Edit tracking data
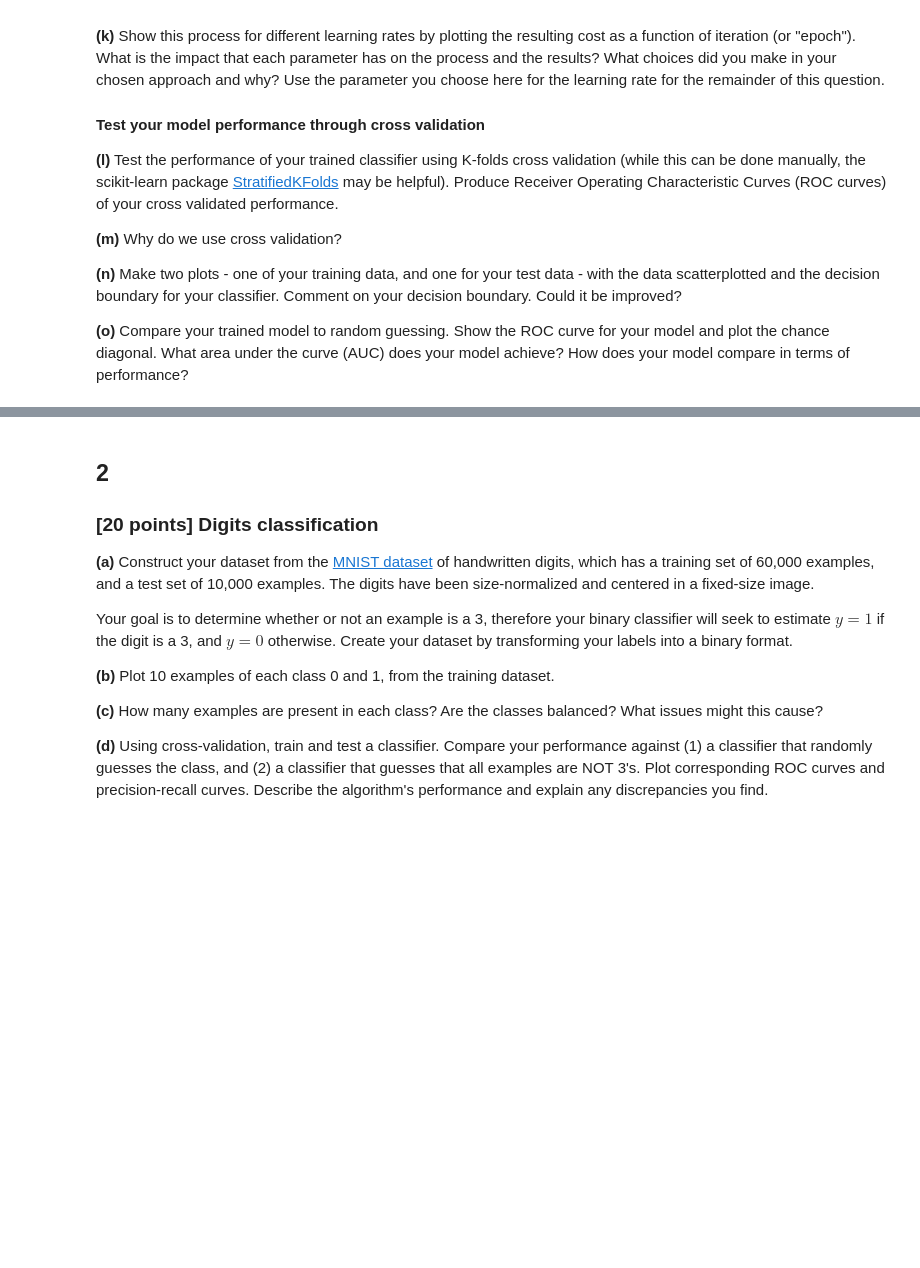
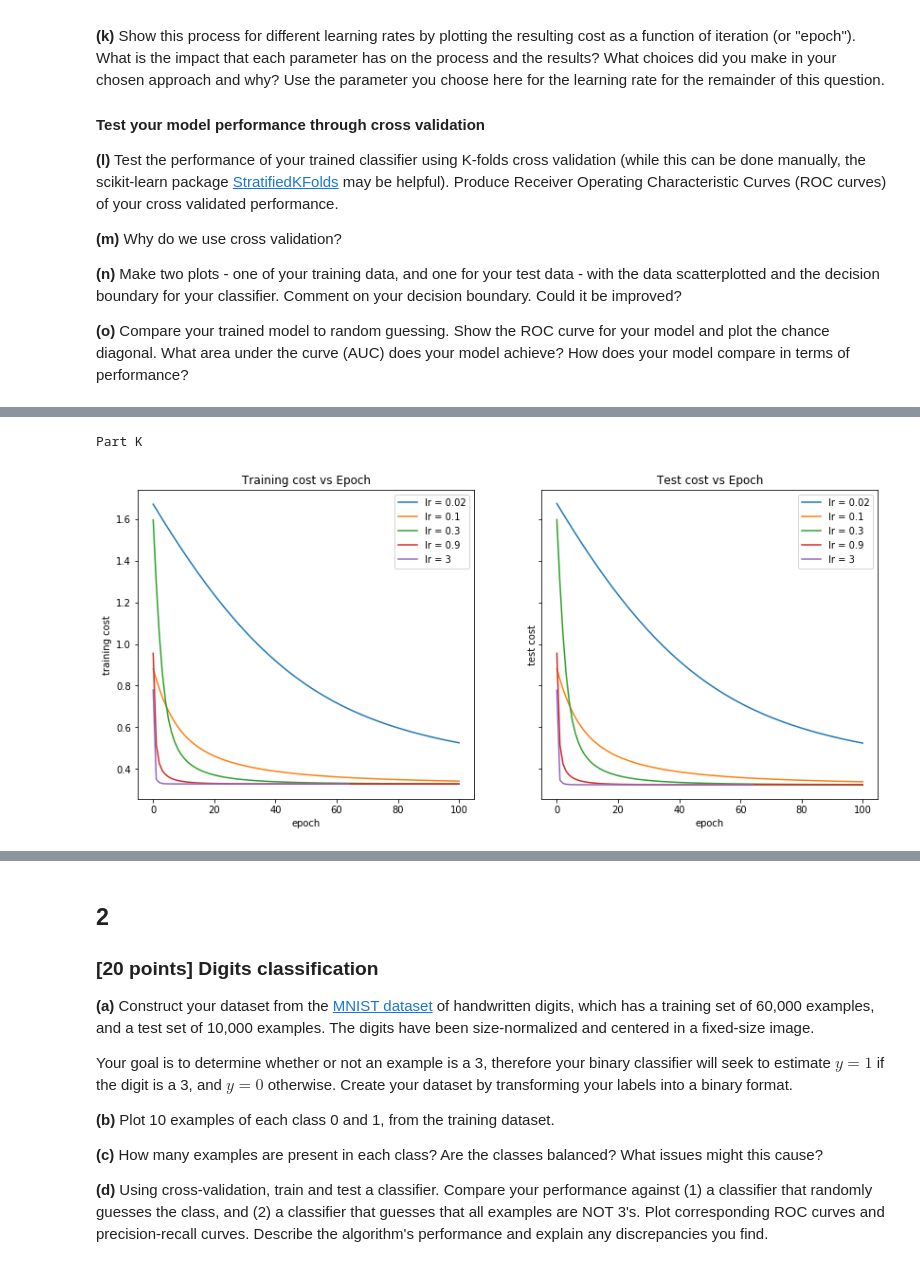
Before and after one commit to WilliamWJHuang/ids705, a Jupyter notebook: assignments/Assignment 3.ipynb, the cells around one changed output, grey strips where cells are left out. Drawn from its saved outputs; the diff is of its cells as text; code cells hidden in the pictures; blank space fills up the shorter version.

```diff
--- a/assignments/Assignment 3.ipynb
+++ b/assignments/Assignment 3.ipynb
@@ -120,0 +230,27 @@ def sigmoid(x):
+# %%
+print("Part K")
+# (k)
+lr_list = [0.02, 0.1, 0.3,0.9,3]
+f, (ax1, ax2) = plt.subplots(1, 2, sharey=True, figsize=(14, 6))
+epoch = 100
+for lr in lr_list:
+    logreg_lr = logit()
+    logreg_lr.fit(x_train=x_train, y_train=y_train, x_test=x_test, y_test=y_test, lr = lr, epoch=epoch)
+
+    #print("molde with lr = {} trained ".format(lr))
+
+    ax1.plot(range(logreg_lr.e), logreg_lr.train_cost, label = "lr = {}".format(lr))
+    ax1.set_xlabel("epoch")
+    ax1.set_ylabel("training cost")
+    ax1.set_title("Training cost vs Epoch")
+
+    ax2.plot(range(logreg_lr.e), logreg_lr.test_cost, label = "lr = {}".format(lr))
+    ax2.set_xlabel("epoch")
+    ax2.set_ylabel("test cost")
+    ax2.set_title("Test cost vs Epoch")
+ax1.legend()
+ax2.legend()
+f.show()
+# %% [output]
+Part K
+[figure, added]
```
Also changed, not shown: parts of 81 cells of this notebook.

Task to carry out
Please return the lines above exactly, with the pictures omitted.

Answer area
Before and after one commit to WilliamWJHuang/ids705, a Jupyter notebook: assignments/Assignment 3.ipynb, the cells around one changed output, grey strips where cells are left out. Drawn from its saved outputs; the diff is of its cells as text; code cells hidden in the pictures; blank space fills up the shorter version.

```diff
--- a/assignments/Assignment 3.ipynb
+++ b/assignments/Assignment 3.ipynb
@@ -120,0 +230,27 @@ def sigmoid(x):
+# %%
+print("Part K")
+# (k)
+lr_list = [0.02, 0.1, 0.3,0.9,3]
+f, (ax1, ax2) = plt.subplots(1, 2, sharey=True, figsize=(14, 6))
+epoch = 100
+for lr in lr_list:
+    logreg_lr = logit()
+    logreg_lr.fit(x_train=x_train, y_train=y_train, x_test=x_test, y_test=y_test, lr = lr, epoch=epoch)
+
+    #print("molde with lr = {} trained ".format(lr))
+
+    ax1.plot(range(logreg_lr.e), logreg_lr.train_cost, label = "lr = {}".format(lr))
+    ax1.set_xlabel("epoch")
+    ax1.set_ylabel("training cost")
+    ax1.set_title("Training cost vs Epoch")
+
+    ax2.plot(range(logreg_lr.e), logreg_lr.test_cost, label = "lr = {}".format(lr))
+    ax2.set_xlabel("epoch")
+    ax2.set_ylabel("test cost")
+    ax2.set_title("Test cost vs Epoch")
+ax1.legend()
+ax2.legend()
+f.show()
+# %% [output]
+Part K
+[figure, added]
```
Also changed, not shown: parts of 81 cells of this notebook.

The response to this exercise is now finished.